Anastasio expired in 1963. Sometime between 1917 and 1924, he entered America after leaving a boat where he was employed as a deckhand. Antonio selected to anglicize his name, and finally became known as Anthony “Tough Tony” Anastasio.
Anastasio became a U.S. citizen, along with his brothers Joseph and Albert, who’d jumped ship with him. In time, Albert became a crucial figure in the organization called Murder Inc., which undertook contract killings for the five crime families of New York. His brother’s mortal pursuits helped Anastasio rise to power in the longshoremen’s union through the 1930s.
Anastasio’s reputation was one that illustrated how understanding and anxiety could rule. In the middle of the Second World War, a gossip emerged that Anastasio had organized to get a fire on the S.S. Normandie, a French luxury liner. Though no real evidence existed to support the narrative, once mob leader Lucky Luciano received a transport from Dannemora to a more enjoyable penitentiary, no other boats were ruined.
While in his positions of power in the 1940s and 1950s, the piers Anastasio manage were a steady means of prohibited gain for the gang. Resources of income contained worker kickbacks, stolen goods and returns from shipping companies. In 1957, Albert was killed in a barber shop in the Park Sheraton Hotel in Nyc. Anastasio identified his brother’s own body. Nevertheless, Anastasio was permitted to maintain his standing in the piers.
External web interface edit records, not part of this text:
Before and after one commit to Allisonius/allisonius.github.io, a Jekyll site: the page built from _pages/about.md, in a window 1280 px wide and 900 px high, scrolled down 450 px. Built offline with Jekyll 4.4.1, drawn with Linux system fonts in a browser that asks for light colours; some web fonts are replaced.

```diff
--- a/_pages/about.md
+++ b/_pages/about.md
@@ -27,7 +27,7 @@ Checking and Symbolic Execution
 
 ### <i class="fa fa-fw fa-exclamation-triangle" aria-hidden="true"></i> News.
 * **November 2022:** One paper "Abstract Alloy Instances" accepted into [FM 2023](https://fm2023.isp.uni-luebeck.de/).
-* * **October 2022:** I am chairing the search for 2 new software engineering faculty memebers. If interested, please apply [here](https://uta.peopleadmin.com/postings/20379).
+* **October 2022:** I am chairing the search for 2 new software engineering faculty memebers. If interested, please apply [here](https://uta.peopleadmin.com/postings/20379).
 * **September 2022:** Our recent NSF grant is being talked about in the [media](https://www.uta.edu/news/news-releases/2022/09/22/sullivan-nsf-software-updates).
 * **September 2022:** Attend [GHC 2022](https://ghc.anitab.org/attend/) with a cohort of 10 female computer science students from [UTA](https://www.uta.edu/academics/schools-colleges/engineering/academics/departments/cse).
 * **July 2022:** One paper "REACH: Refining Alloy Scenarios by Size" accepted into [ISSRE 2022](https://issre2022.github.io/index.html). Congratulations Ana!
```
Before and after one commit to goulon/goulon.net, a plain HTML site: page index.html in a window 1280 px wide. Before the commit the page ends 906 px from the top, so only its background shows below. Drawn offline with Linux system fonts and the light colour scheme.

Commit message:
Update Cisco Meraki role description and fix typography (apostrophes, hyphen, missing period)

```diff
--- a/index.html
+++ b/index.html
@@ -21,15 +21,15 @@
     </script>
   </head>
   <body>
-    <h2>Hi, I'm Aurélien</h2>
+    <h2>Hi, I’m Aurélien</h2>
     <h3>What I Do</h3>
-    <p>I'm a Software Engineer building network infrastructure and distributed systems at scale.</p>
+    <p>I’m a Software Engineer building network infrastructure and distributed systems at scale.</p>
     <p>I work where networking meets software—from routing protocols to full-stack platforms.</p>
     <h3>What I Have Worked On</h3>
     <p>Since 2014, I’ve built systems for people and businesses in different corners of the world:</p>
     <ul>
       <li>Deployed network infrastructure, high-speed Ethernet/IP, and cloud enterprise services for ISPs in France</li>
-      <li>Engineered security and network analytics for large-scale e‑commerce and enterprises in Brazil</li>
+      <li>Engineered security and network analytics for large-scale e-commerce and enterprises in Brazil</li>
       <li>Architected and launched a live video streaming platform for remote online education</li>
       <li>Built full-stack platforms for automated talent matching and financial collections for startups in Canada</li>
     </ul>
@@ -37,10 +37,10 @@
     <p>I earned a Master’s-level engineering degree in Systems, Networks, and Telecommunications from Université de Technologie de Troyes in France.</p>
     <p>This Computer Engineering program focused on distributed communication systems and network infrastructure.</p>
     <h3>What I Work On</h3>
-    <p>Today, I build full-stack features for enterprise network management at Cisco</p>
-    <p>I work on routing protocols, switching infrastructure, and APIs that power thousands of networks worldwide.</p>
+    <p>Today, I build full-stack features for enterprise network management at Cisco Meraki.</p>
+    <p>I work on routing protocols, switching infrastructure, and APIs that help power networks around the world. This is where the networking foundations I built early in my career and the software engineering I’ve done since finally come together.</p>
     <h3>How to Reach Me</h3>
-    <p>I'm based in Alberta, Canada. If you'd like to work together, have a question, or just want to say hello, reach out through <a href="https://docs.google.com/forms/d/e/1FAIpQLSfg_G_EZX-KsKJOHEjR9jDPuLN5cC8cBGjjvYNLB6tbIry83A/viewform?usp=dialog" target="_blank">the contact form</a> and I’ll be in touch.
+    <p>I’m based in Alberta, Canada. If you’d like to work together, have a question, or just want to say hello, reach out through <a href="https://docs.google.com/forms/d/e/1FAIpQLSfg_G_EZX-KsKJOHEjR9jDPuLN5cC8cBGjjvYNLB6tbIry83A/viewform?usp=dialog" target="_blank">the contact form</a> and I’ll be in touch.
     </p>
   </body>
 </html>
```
Anxiety for his own life, possibly coupled with rage at his loss of power, prompted Anastasio to begin meeting together with the FBI. During one meeting, FBI records record that Anastasio declared Albert’s departure was deserved. Anastasio said, “I ate from exactly the same table as Albert and came from the exact same uterus but I understand he killed many guys and he deserved to perish.”
The FBI was never in a position to make use of Anastasio as a full fledged informant. A brief time after starting to talk to investigators, Anastasio expired at Long Island Hospital in Brooklyn, Ny, on March 1, 1963. His passing, at age 57, was the consequence of complications following a heart attack. Anastasio’s son in law, Anthony Scotto, succeeded him in running the longshoremen’s union. A life of crime could happen to be passed down from one generation to another as well, as Scotto supposedly also became an associate of the Gambino crime family.